What you have to do: Pull every line holding the word "color" from the data below and copy it.

Edit difference data:
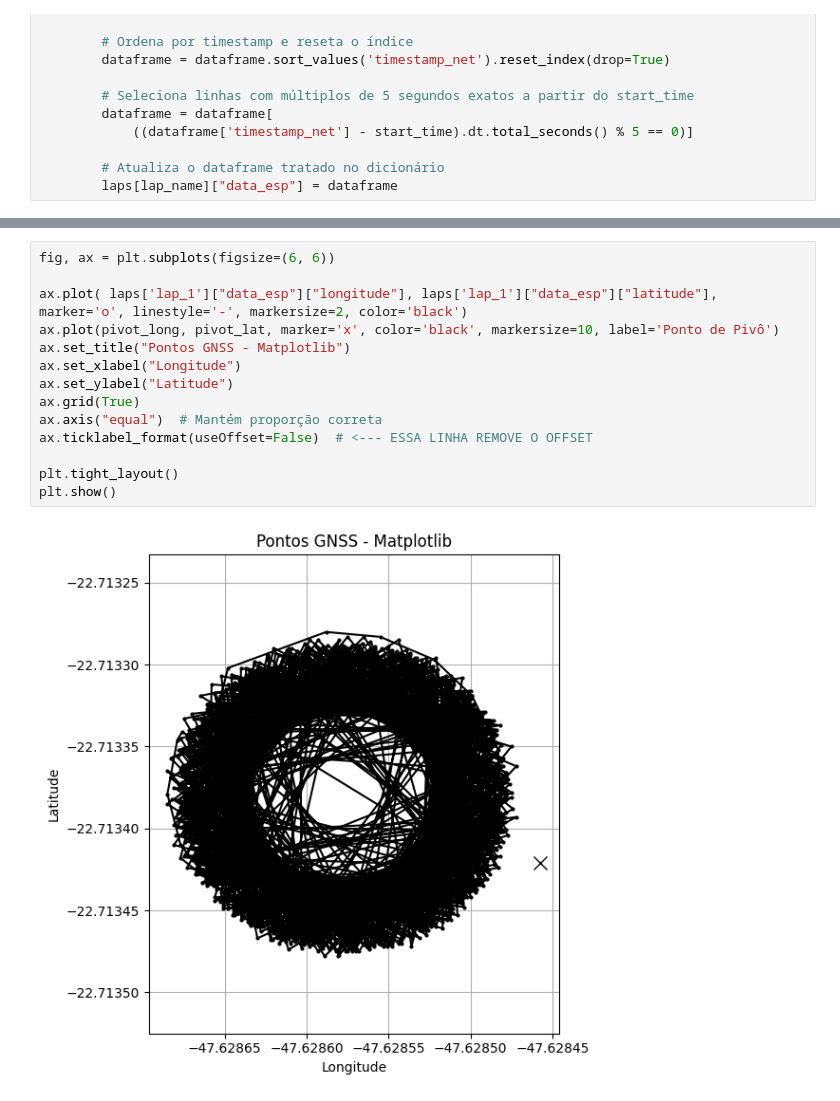
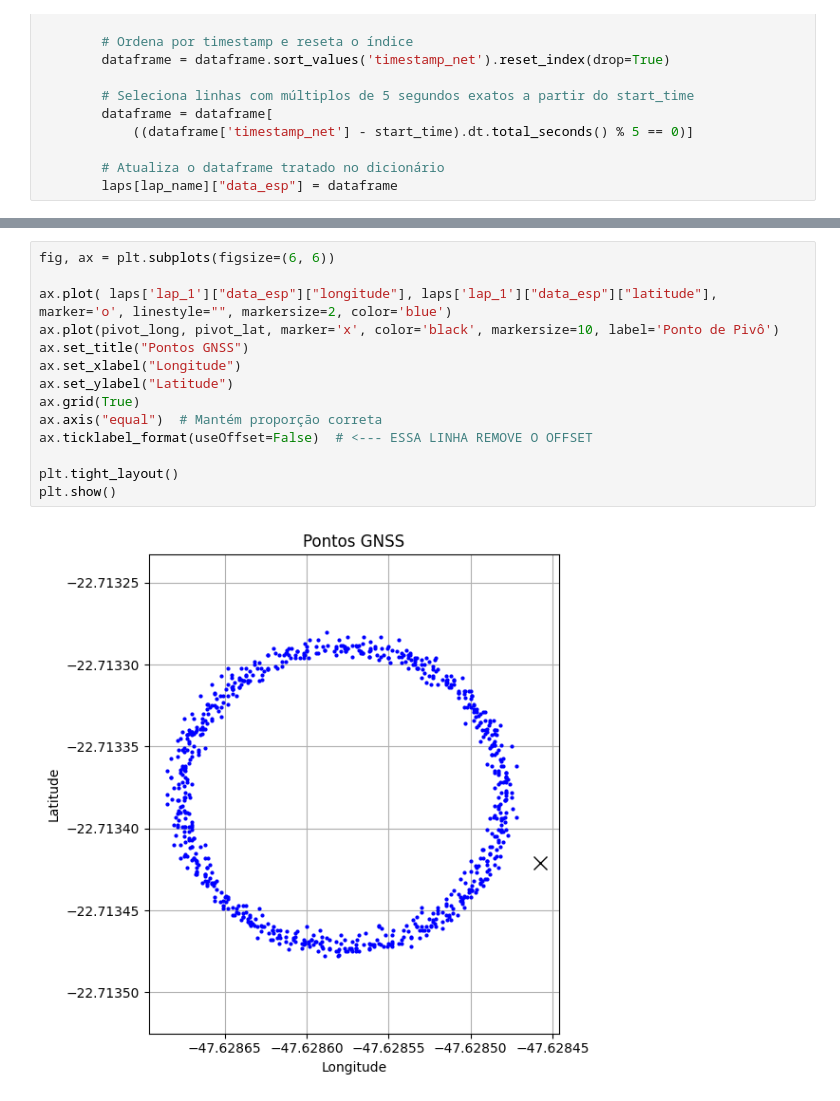
Before and after one commit to GabrielSan99/GNSS_C-A_CODE, a Jupyter notebook: analysis.ipynb, the cells around one changed output, grey strips where cells are left out. Cells and saved outputs as stored; diff of their text form.

```diff
--- a/analysis.ipynb
+++ b/analysis.ipynb
@@ -253,16 +254,16 @@ laps["lap_1"]["data_esp"]
 # %%
 fig, ax = plt.subplots(figsize=(6, 6))
 
-ax.plot( laps['lap_1']["data_esp"]["longitude"], laps['lap_1']["data_esp"]["latitude"], marker='o', linestyle='-', markersize=2, color='black')
+ax.plot( laps['lap_1']["data_esp"]["longitude"], laps['lap_1']["data_esp"]["latitude"], marker='o', linestyle="", markersize=2, color='blue')
 ax.plot(pivot_long, pivot_lat, marker='x', color='black', markersize=10, label='Ponto de Pivô')
-ax.set_title("Pontos GNSS - Matplotlib")
+ax.set_title("Pontos GNSS")
 ax.set_xlabel("Longitude")
 ax.set_ylabel("Latitude")
 ax.grid(True)
 ax.axis("equal")  # Mantém proporção correta
 ax.ticklabel_format(useOffset=False)  # <--- ESSA LINHA REMOVE O OFFSET
 
 plt.tight_layout()
 plt.show()
 # %% [output]
-[figure, old version]
+[figure, new version]
```
Also changed, not shown: parts of 25 cells of this notebook, 26 other files.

Finished task:
-ax.plot( laps['lap_1']["data_esp"]["longitude"], laps['lap_1']["data_esp"]["latitude"], marker='o', linestyle='-', markersize=2, color='black')
+ax.plot( laps['lap_1']["data_esp"]["longitude"], laps['lap_1']["data_esp"]["latitude"], marker='o', linestyle="", markersize=2, color='blue')
 ax.plot(pivot_long, pivot_lat, marker='x', color='black', markersize=10, label='Ponto de Pivô')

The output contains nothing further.